Recently I was told that NTFS was the way to go when formatting my Windows hard drive but I don’t understand why. Could you explain why it’s better than FAT32?"
Chin C. R. - London, UK
FAT32 is a pretty antiquated filesystem. It was great for smaller (< 8GB) partitions, and in fact may still be faster than NTFS for partitions of that size, but the only reason you’d really want to keep your drive formatted FAT32 would be if you plan on dual-booting with Windows 95, 98, or SE (none of which can recognize an NTFS-formatted drive).
Windows 2000, XP, and 2003 Server can all recognize NTFS. Let me go through a few of NTFS’s advantages over FAT32. First and foremost, it’s much more reliable, and can recover from disk errors more readily than FAT32 can. Additionally, it supports partitions up to 16 TB in size, where FAT32 maxes out at 32 GB! Just in case 16 TB wasn’t enough space for you, NTFS also offers native compression and quota management, and uses smaller cluster sizes than FAT32, which saves space as well. Finally, NTFS allows for security permissions, which lets you protect each file or folder with access permissions specific to that file or folder.
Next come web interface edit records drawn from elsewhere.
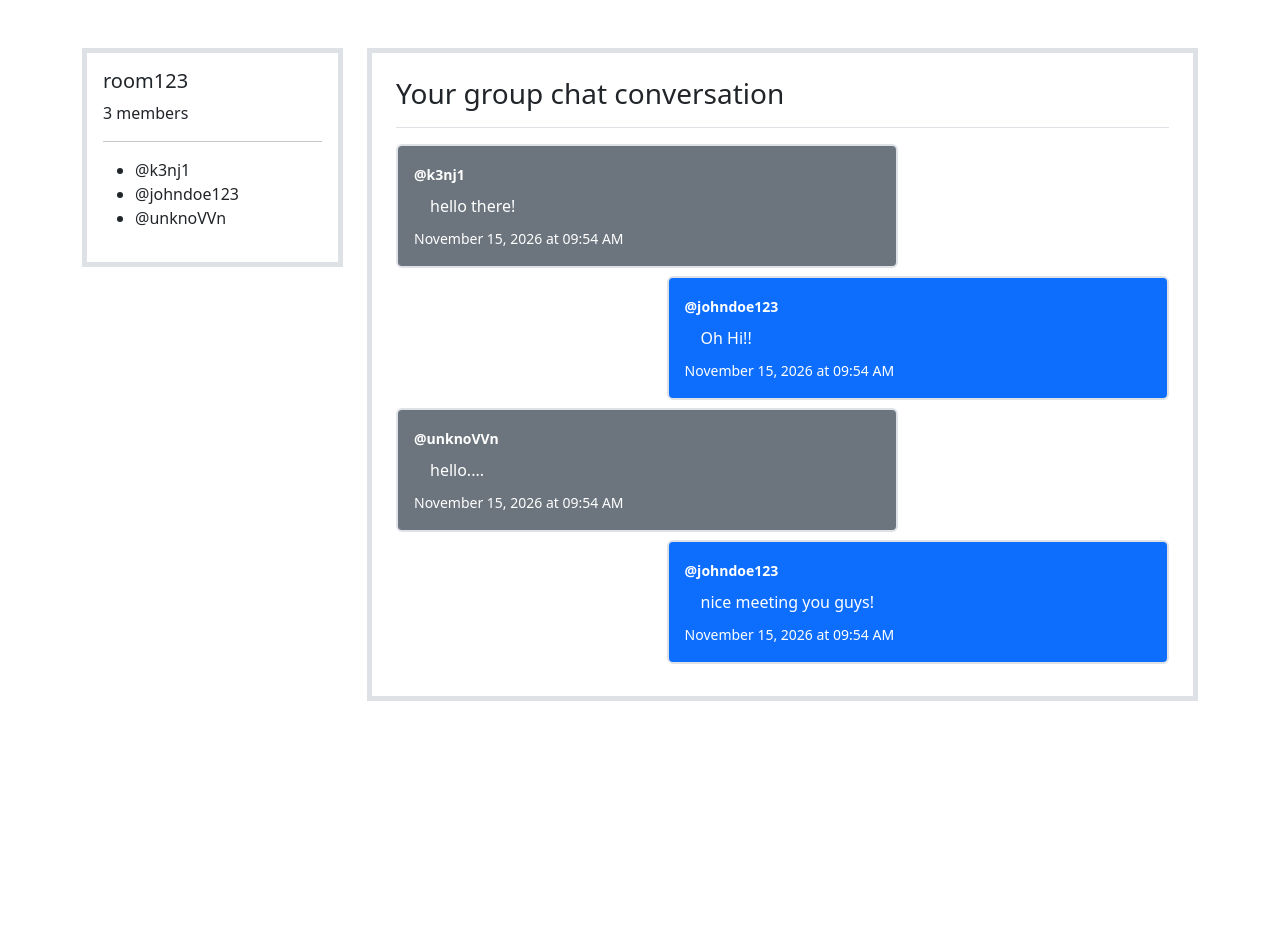
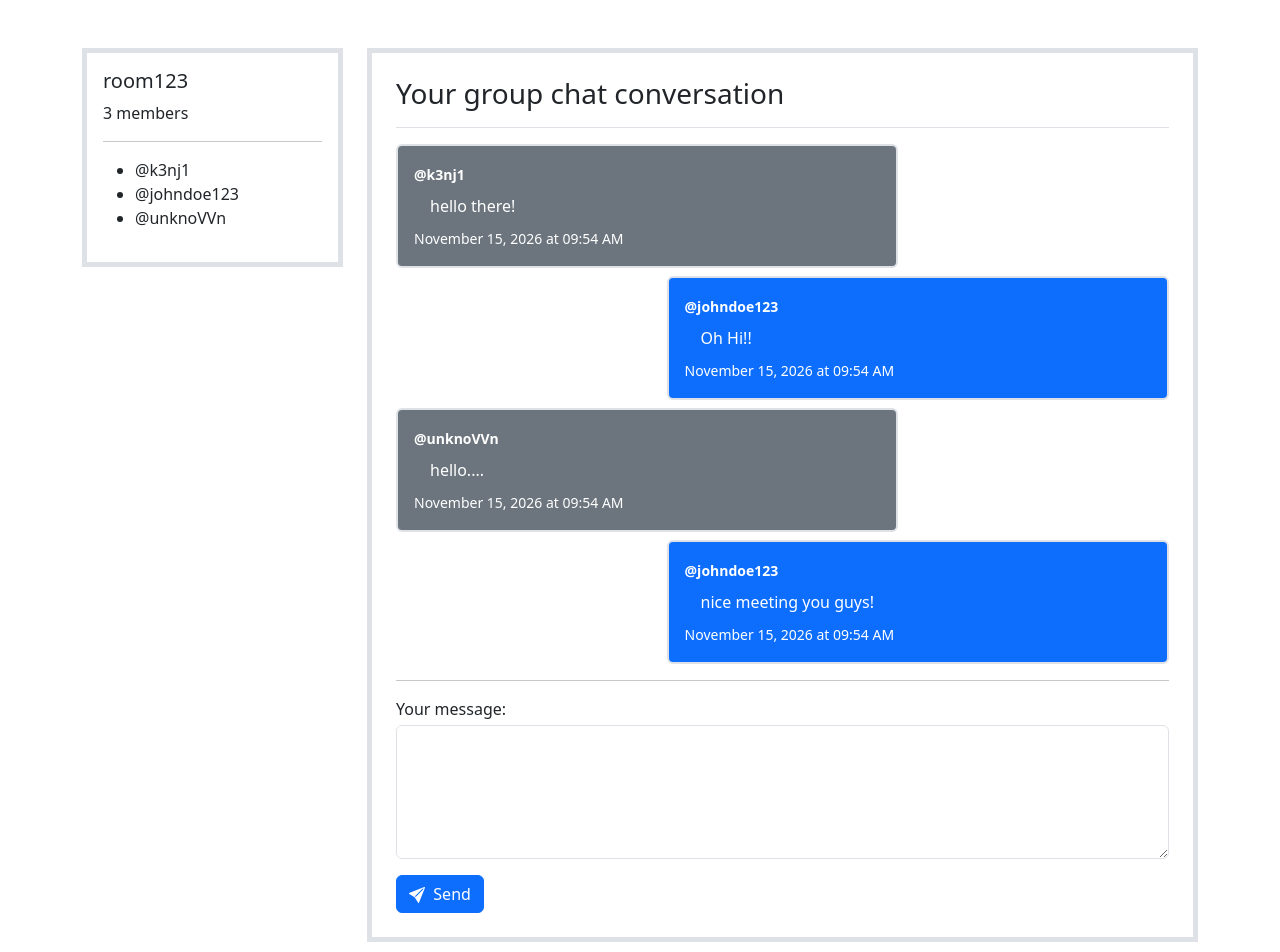
Before and after one commit to hartpableo/chat-app, a React (Vite) app in the folder client/: page / in a window 1280 px wide. Shown: the top 952 px of the page. Before the commit the page ends 800 px from the top, so only its background shows below. Built offline with nearby package versions, Linux system fonts and the light colour scheme.

Commit message:
wip: message form

```diff
--- a/client/src/Conversation.tsx
+++ b/client/src/Conversation.tsx
@@ -2,6 +2,7 @@ import {useEffect, useState} from "react";
 import type {ChatInterface} from "./interface.ts";
 import {dummyChats} from "./data.ts";
 import {useUser} from "./context.tsx";
+import MessageForm from "./MessageForm.tsx";
 
 function Conversation() {
   const [chats, setChats] = useState<ChatInterface[]>([])
@@ -55,6 +56,8 @@ function Conversation() {
             <p>No messages yet</p>
           </>
         )}
+        <hr/>
+        <MessageForm/>
       </section>
     </>
   )
--- /dev/null
+++ b/client/src/MessageForm.tsx
@@ -0,0 +1,20 @@
+function MessageForm() {
+  return (
+    <form>
+      <div className="form-group">
+        <label htmlFor="message" className="mb-1">Your message:</label>
+        <textarea className="form-control" id="message" rows={5}></textarea>
+      </div>
+      <button type="submit" className="btn btn-primary mt-3">
+        <svg aria-hidden={true} xmlns="http://www.w3.org/2000/svg" width="16" height="16" fill="currentColor" className="bi bi-send-fill"
+             viewBox="0 0 16 16">
+          <path
+            d="M15.964.686a.5.5 0 0 0-.65-.65L.767 5.855H.766l-.452.18a.5.5 0 0 0-.082.887l.41.26.001.002 4.995 3.178 3.178 4.995.002.002.26.41a.5.5 0 0 0 .886-.083zm-1.833 1.89L6.637 10.07l-.215-.338a.5.5 0 0 0-.154-.154l-.338-.215 7.494-7.494 1.178-.471z"/>
+        </svg>
+        &nbsp; Send
+      </button>
+    </form>
+  )
+}
+
+export default MessageForm
```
So really, there are very few reasons why you would want to use FAT32 over NTFS.
Hope this helps!